The Welsh coastal path is designed for walking and large segments are completely unrideable, meaning that Chris spent quite a lot of time carrying his bike – fully laden with his camping gear and supplies – up and down steps and over rocks, not to mention dragging it over sand dunes. So, while I continue to take a lot of inspiration from his journey, I wasn’t particularly excited about the coastal path idea.

I also discovered Richard Barrett’s excellent book Cycle Touring in Wales. Richard’s approach couldn’t be more different. He likes tarmac, doesn’t carry his bike at all, and prefers B&Bs to wild camping on the side of mountains. He is a classic bicycle touring kind of guy and this is a proper guide book, packed with useful insights and detailed (and I mean really detailed) directions.

Reading Chris and Richard’s equally compelling, but very different approaches, I decided to aim for somewhere in the middle. I want some off-road adventure and wild camping, but I want to balance that some quick progress over tarmac and towpaths, and the occasional warm bed and hot shower. This meant I needed to plan my own route.

There’s an app for that

Technology has long since solved the problem of my lack of spatial awareness. Provided you have a charged device and a connection, you can’t really go wrong.

The words “provided you have” are doing a lot of work in that sentence, but let’s assume for a moment that I will have a charged and connected device at all times. How do you go about planning a cycle around a country?

I turned to apps and spent my evenings for several weeks researching routes and segments on Komoot, Strava, Garmin Connect, and Google Maps, trying to connect together noteworthy gravel segments and stunning locations, while avoiding major roads and traffic. I also “want hills”, but not “all the hills, all the time”.

Ultimately, I settled on Komoot to plan the route. It’s still a work in progress (and doubtless will be until the last minute), but you can check it out here and I’ve included a screen grab image below (because Komoot and WordPress don’t play nice together).
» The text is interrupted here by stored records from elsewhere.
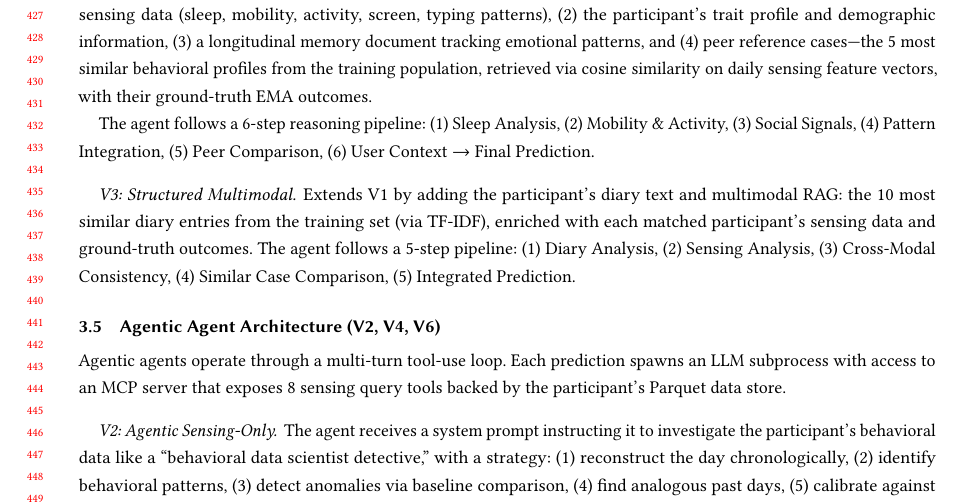
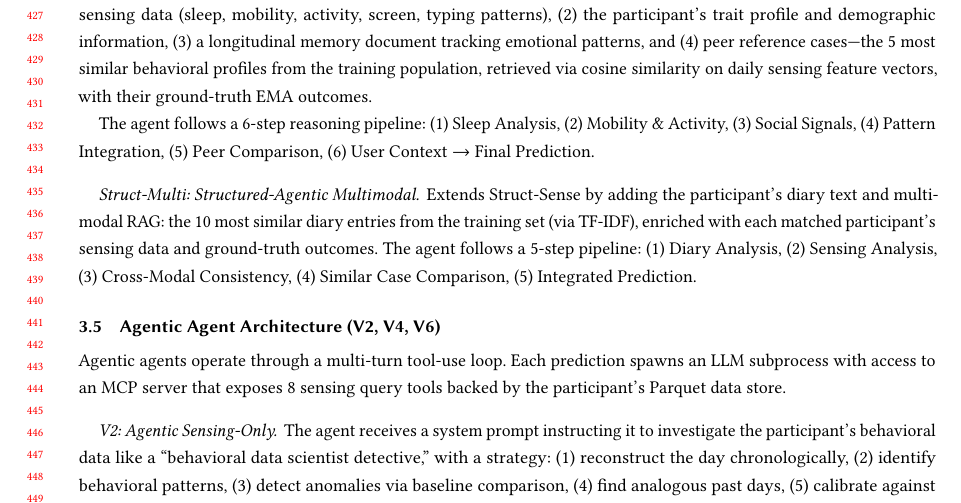
Before and after one commit to BarnesLab/proactive-affective-agent, a LaTeX paper (draft/main.tex): part of page 9 of 23, cut so that both start at the same text. Compiled offline with pdfLaTeX.

Commit message:
auto:  1 file changed, 2 insertions(+), 2 deletions(-)

```diff
--- a/draft/main.tex
+++ b/draft/main.tex
@@ -302,8 +302,8 @@ The agent receives: (1) a natural-language summary of the day's sensing data (sl
 
 The agent follows a 6-step reasoning pipeline: (1) Sleep Analysis, (2) Mobility \& Activity, (3) Social Signals, (4) Pattern Integration, (5) Peer Comparison, (6) User Context $\rightarrow$ Final Prediction.
 
-\paragraph{V3: Structured Multimodal.}
-Extends V1 by adding the participant's diary text and multimodal RAG: the 10 most similar diary entries from the training set (via TF-IDF), enriched with each matched participant's sensing data and ground-truth outcomes. The agent follows a 5-step pipeline: (1) Diary Analysis, (2) Sensing Analysis, (3) Cross-Modal Consistency, (4) Similar Case Comparison, (5) Integrated Prediction.
+\paragraph{Struct-Multi: Structured-Agentic Multimodal.}
+Extends Struct-Sense by adding the participant's diary text and multimodal RAG: the 10 most similar diary entries from the training set (via TF-IDF), enriched with each matched participant's sensing data and ground-truth outcomes. The agent follows a 5-step pipeline: (1) Diary Analysis, (2) Sensing Analysis, (3) Cross-Modal Consistency, (4) Similar Case Comparison, (5) Integrated Prediction.
 
 \subsection{Agentic Agent Architecture (V2, V4, V6)}
 \label{sec:agentic}
```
Everyone has a plan until they get punched in the face

Given that I was born in Rhyl, it felt like a natural place to start and finish the journey. The first choice was whether to travel clockwise or anticlockwise. This is one subject on which Chris and Richard agree. Richard had analysed prevailing wind conditions and meteorological reports to determine that clockwise was the preferred direction. Chris has just set off anticlockwise and faced a brutal headwind. Clockwise it is.

As you can see from the map, I haven’t strictly kept to the “cycling the circumference” idea. I head in land on a few sections – sometimes quite significantly – to either avoid horrible roads or because there are sections that I really want to cycle and things that I really want to see.
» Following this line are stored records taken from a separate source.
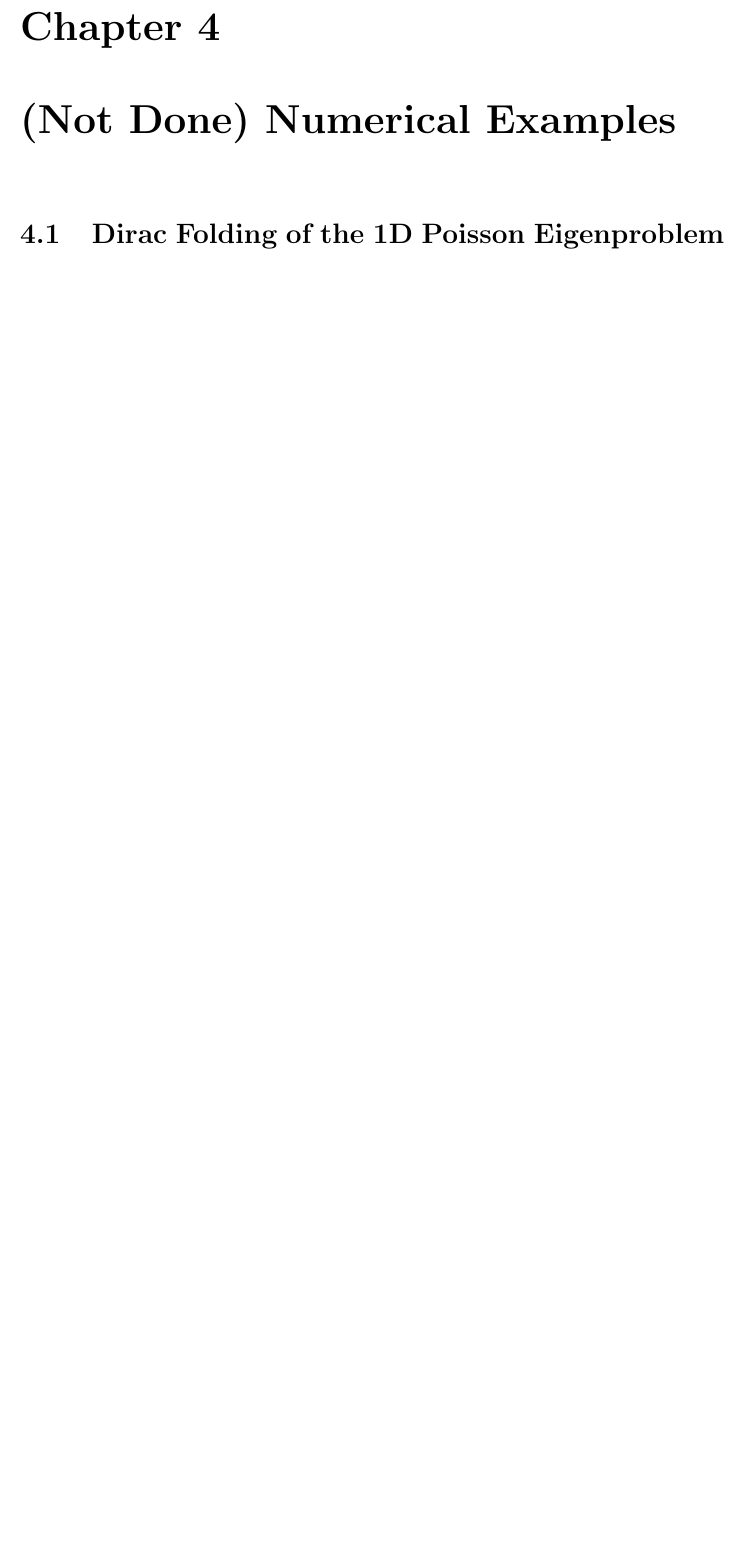
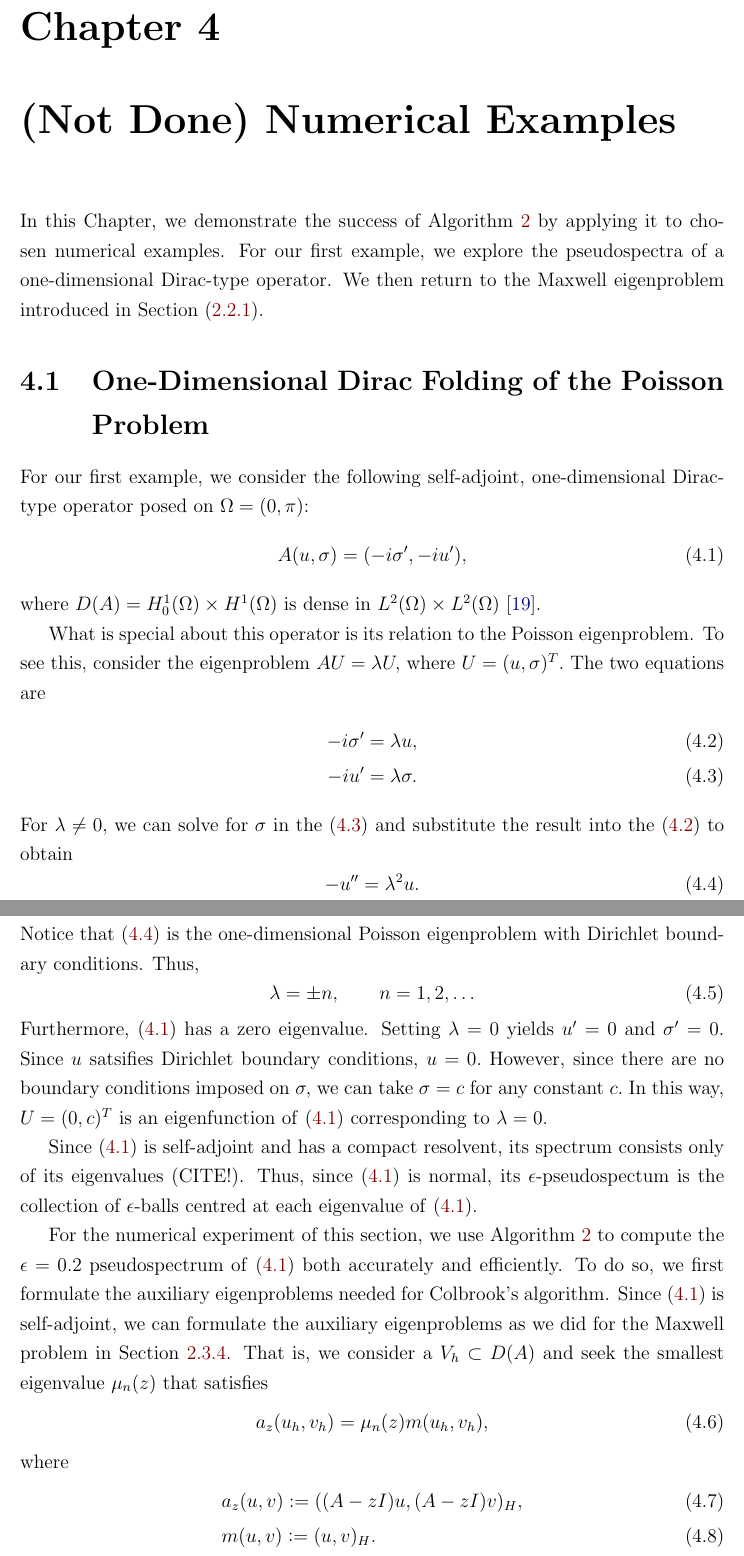
Before and after one commit to maggiemcc02/Efficient_Spectral_Computations_MMSCProject2026, a LaTeX thesis (ThesisDraft/main.tex, which reads ThesisDraft/body.tex): part of page 50 of 58 before the commit and two parts of pages 50 and 51 of 60 after it, the two joined at a grey line, cut so that both start at the same text, the shorter picture padded with empty space. Compiled offline with pdfLaTeX.

Commit message:
Updates from Overleaf

```diff
--- a/ThesisDraft/body.tex
+++ b/ThesisDraft/body.tex
@@ -1148,4 +1148,46 @@ This coupling of our outer and inner refinement techniques is summarized in Algo
 
 
 \chapter{(Not Done) Numerical Examples}
-\section{Dirac Folding of the 1D Poisson Eigenproblem}
+
+In this Chapter, we demonstrate the success of Algorithm \ref{outerloop} by applying it to chosen numerical examples. For our first example, we explore the pseudospectra of a one-dimensional Dirac-type operator. We then return to the Maxwell eigenproblem
+introduced in Section \eqref{Maxwell Sect}.
+
+
+\section{One-Dimensional Dirac Folding of the Poisson Problem}
+
+For our first example, we consider the following self-adjoint, one-dimensional
+Dirac-type operator posed on $\Omega=(0,\pi)$:
+\begin{equation} \label{dirac pois}
+    A(u, \sigma) = (-i\sigma', -i u'),
+\end{equation}
+where  $D(A) = H_0^1(\Omega) \times H^1(\Omega)$ is dense in $L^2(\Omega) \times L^2(\Omega)$ \cite{dirac}.
+
+What is special about this operator is its relation to the Poisson eigenproblem. To see this, consider the eigenproblem $AU = \lambda U,$ where $U = (u, \sigma)^T.$ The two equations are
+\begin{align}
+-i \sigma' &= \lambda u, \label{eq1}\\
+-i u' &= \lambda \sigma. \label{eq2}
+\end{align}
+For $\lambda \ne 0,$ we can solve for $\sigma$ in the \eqref{eq2} and substitute the result into the \eqref{eq1} to obtain
+\begin{equation} \label{pois}
+    -u'' = \lambda^2u.
+\end{equation}
+Notice that \eqref{pois} is the one-dimensional Poisson eigenproblem with Dirichlet boundary conditions. Thus,
+\begin{equation}
+    \lambda = \pm n, \qquad n = 1, 2, \dots
+\end{equation}
+Furthermore, \eqref{dirac pois} has a zero eigenvalue. Setting $\lambda = 0$ yields $u'=0$ and $\sigma'=0.$ Since $u$ satsifies Dirichlet boundary conditions, $u=0.$ However, since there are no boundary conditions imposed on $\sigma,$ we can take $\sigma = c$ for any constant $c.$ In this way, $U = (0, c)^T$ is an eigenfunction of \eqref{dirac pois} corresponding to $\lambda = 0.$
+
+Since \eqref{dirac pois} is self-adjoint and has a compact resolvent, its spectrum consists only of its eigenvalues (CITE!).
+Thus, since \eqref{dirac pois} is normal, its  $\epsilon$-pseudospectum is the collection of $\epsilon$-balls centred at each eigenvalue of \eqref{dirac pois}.
+
+
+For the numerical experiment of this section, we use Algorithm \ref{outerloop} to compute the $\epsilon = 0.2$ pseudospectrum of \eqref{dirac pois} both accurately and efficiently.
+To do so, we first formulate the auxiliary eigenproblems needed for Colbrook's algorithm. Since \eqref{dirac pois} is self-adjoint, we can formulate the auxiliary eigenproblems as we did for the Maxwell problem in Section \ref{Matt Max}. That is, we consider a $V_h \subset D(A)$ and seek the smallest eigenvalue $\mu_n(z)$ that satisfies
+\begin{equation} \label{dirac eig}
+    a_z(u_h, v_h) = \mu_n(z) m(u_h, v_h),
+\end{equation}
+where
+\begin{align}
+    &a_z(u, v) \defeq ((A-zI) u, (A-zI) v)_{H},\\
+    &m(u, v) \defeq (u, v)_{H}.
+\end{align}
```
Also changed, not shown: ThesisDraft/refs.bib (+10 -0 lines), ThesisDraft/body.tex (21 more changed lines).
The trip is organised into rides that average around 100km per day, in most cases ending at a campsite. I am trying to cover longer distances on the days when the climbs aren’t so brutal. My plan is to cycle on 14 days, with at least one full rest day (currently planned for Saundersfoot, where it just so happens there is a rather lovely spa).
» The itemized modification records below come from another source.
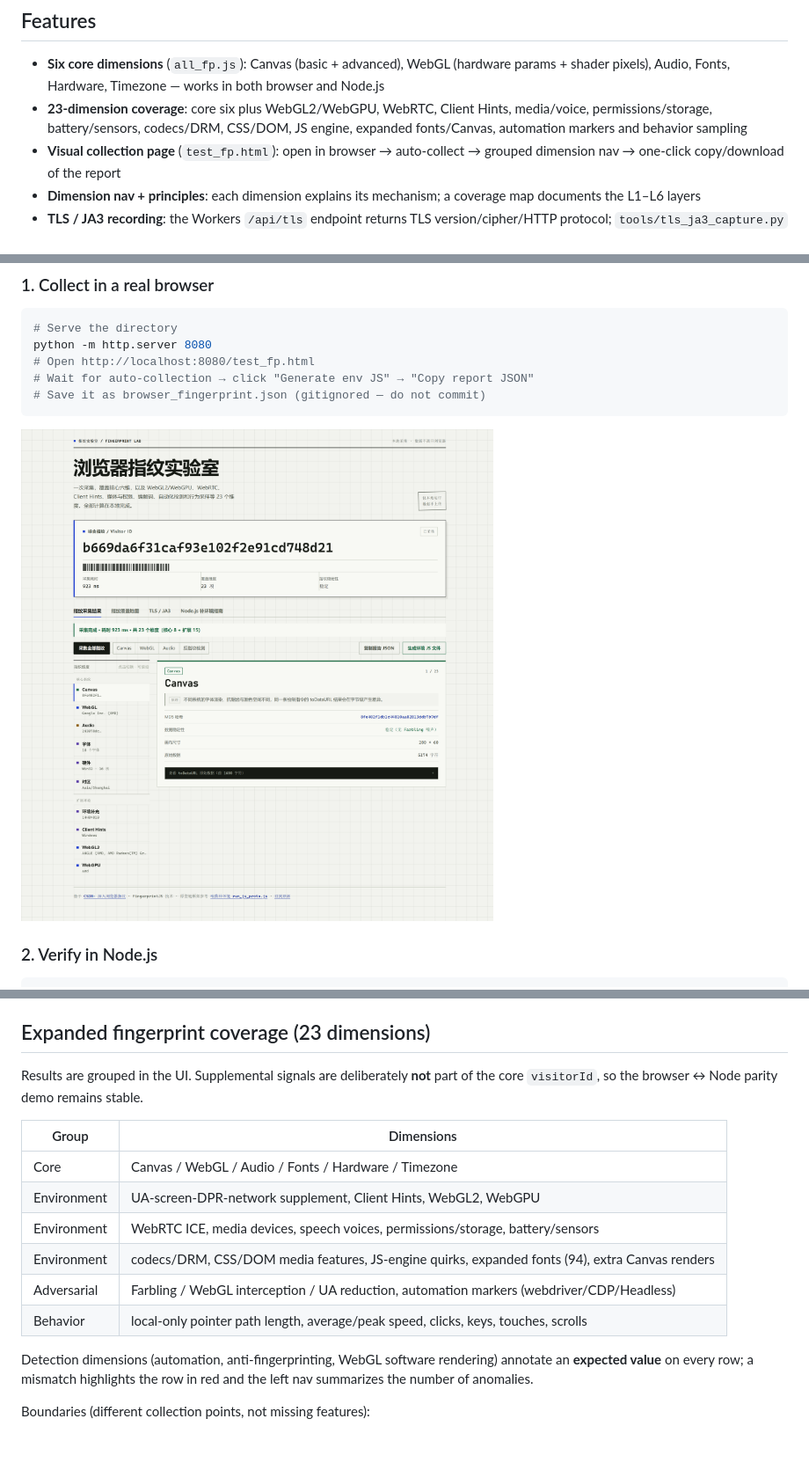
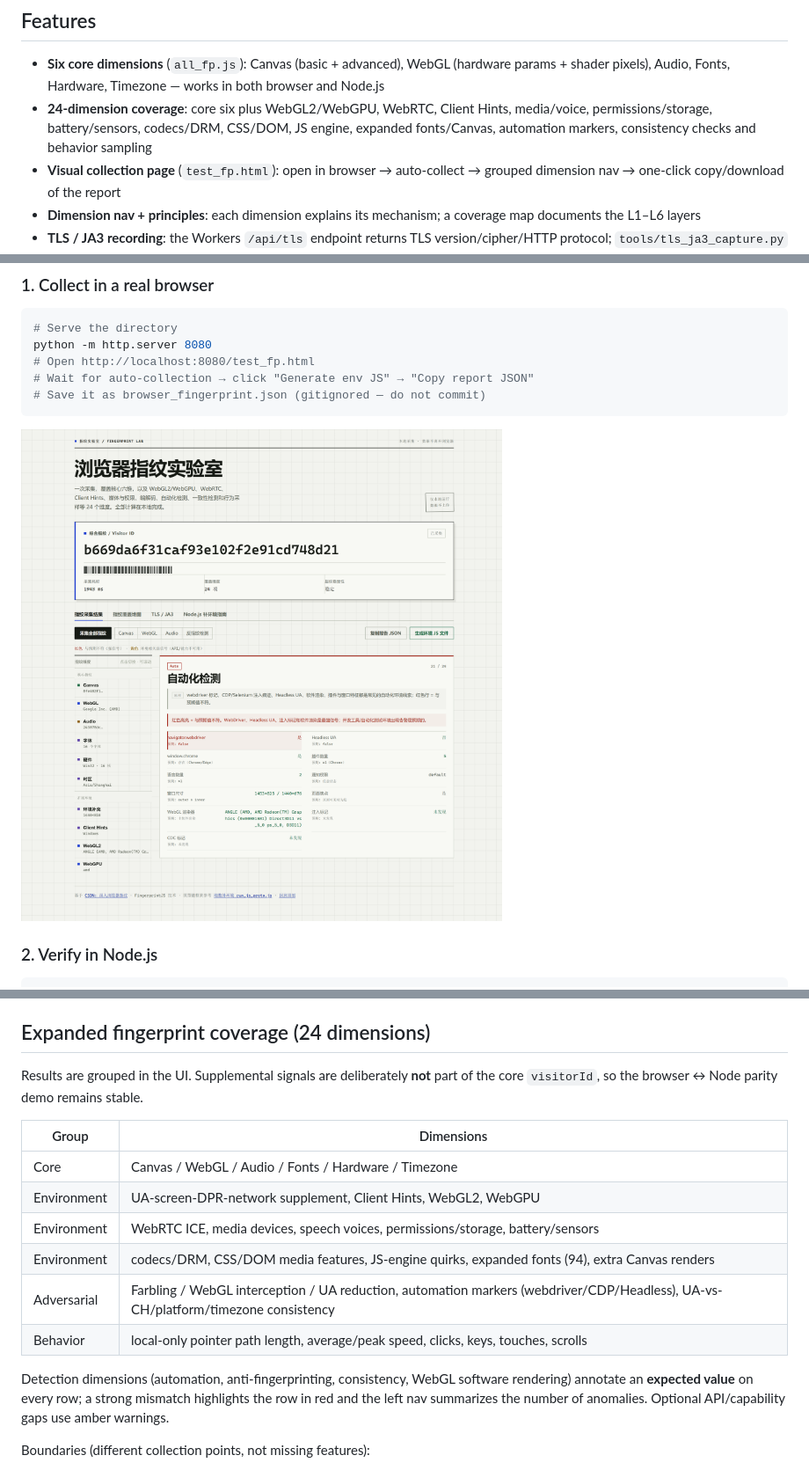
Before and after one commit to jimmy-Smile-ltl/fingerprint, a Markdown page: README_en.md, 3 parts joined by grey strips. Shown at 88% size. Drawn GitHub-style; pictures changed too: docs/test_fp_screenshot.png; blank space fills up the shorter version.

```diff
--- a/README_en.md
+++ b/README_en.md
@@ -29,9 +29,9 @@ so headless code emits a fingerprint identical to your real browser.
 
 - **Six core dimensions** (`all_fp.js`): Canvas (basic + advanced), WebGL (hardware params + shader pixels),
   Audio, Fonts, Hardware, Timezone — works in both browser and Node.js
-- **23-dimension coverage**: core six plus WebGL2/WebGPU, WebRTC, Client Hints, media/voice,
+- **24-dimension coverage**: core six plus WebGL2/WebGPU, WebRTC, Client Hints, media/voice,
   permissions/storage, battery/sensors, codecs/DRM, CSS/DOM, JS engine, expanded fonts/Canvas,
-  automation markers and behavior sampling
+  automation markers, consistency checks and behavior sampling
 - **Visual collection page** (`test_fp.html`): open in browser → auto-collect → grouped dimension nav →
   one-click copy/download of the report
 - **Dimension nav + principles**: each dimension explains its mechanism; a coverage map documents the L1–L6 layers
@@ -206,7 +206,7 @@ Case overview:
 4. **toString camouflage** — hijack `Function.prototype.toString` to return `[native code]`
 5. **Verify** — browser vs Node comparison, dimension by dimension (`test_fp_node.js`)
 
-## Expanded fingerprint coverage (23 dimensions)
+## Expanded fingerprint coverage (24 dimensions)
 
 Results are grouped in the UI. Supplemental signals are deliberately **not** part of the core
 `visitorId`, so the browser ↔ Node parity demo remains stable.
@@ -217,12 +217,12 @@ Results are grouped in the UI. Supplemental signals are deliberately **not** par
 | Environment | UA-screen-DPR-network supplement, Client Hints, WebGL2, WebGPU |
 | Environment | WebRTC ICE, media devices, speech voices, permissions/storage, battery/sensors |
 | Environment | codecs/DRM, CSS/DOM media features, JS-engine quirks, expanded fonts (94), extra Canvas renders |
-| Adversarial | Farbling / WebGL interception / UA reduction, automation markers (webdriver/CDP/Headless) |
+| Adversarial | Farbling / WebGL interception / UA reduction, automation markers (webdriver/CDP/Headless), UA-vs-CH/platform/timezone consistency |
 | Behavior | local-only pointer path length, average/peak speed, clicks, keys, touches, scrolls |
 
-Detection dimensions (automation, anti-fingerprinting, WebGL software rendering) annotate an
-**expected value** on every row; a mismatch highlights the row in red and the left nav summarizes
-the number of anomalies.
+Detection dimensions (automation, anti-fingerprinting, consistency, WebGL software rendering)
+annotate an **expected value** on every row; a strong mismatch highlights the row in red and the
+left nav summarizes the number of anomalies. Optional API/capability gaps use amber warnings.
 
 Boundaries (different collection points, not missing features):
 
```
Also changed, not shown: README.md (+6 -5 lines), 1 other file.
While I think I’ll broadly follow the route, I don’t expect to follow the schedule and that’s kind of the whole point of carrying bikepacking gear. I don’t want to be stressing about whether I am going to make it to campsite X or Y on time. If it’s windy or raining (quite likely) then I’ll slow down. If I am feeling good, I will push on.

If you have any feedback or ideas on how the route could be better, or any other useful tips, please put them in the comments. Make sure you subscribe for updates, you can always unsubscribe if it gets too dull.

Rides since last post: 12

83km. 47km. 68km. 82km. 49km. 76km. 167km. 40km. 77km. 73km. 47km. 47km.

This includes two overnight bike packing excursions, which allowed me to test the kit wild camping. Some tweaks needed.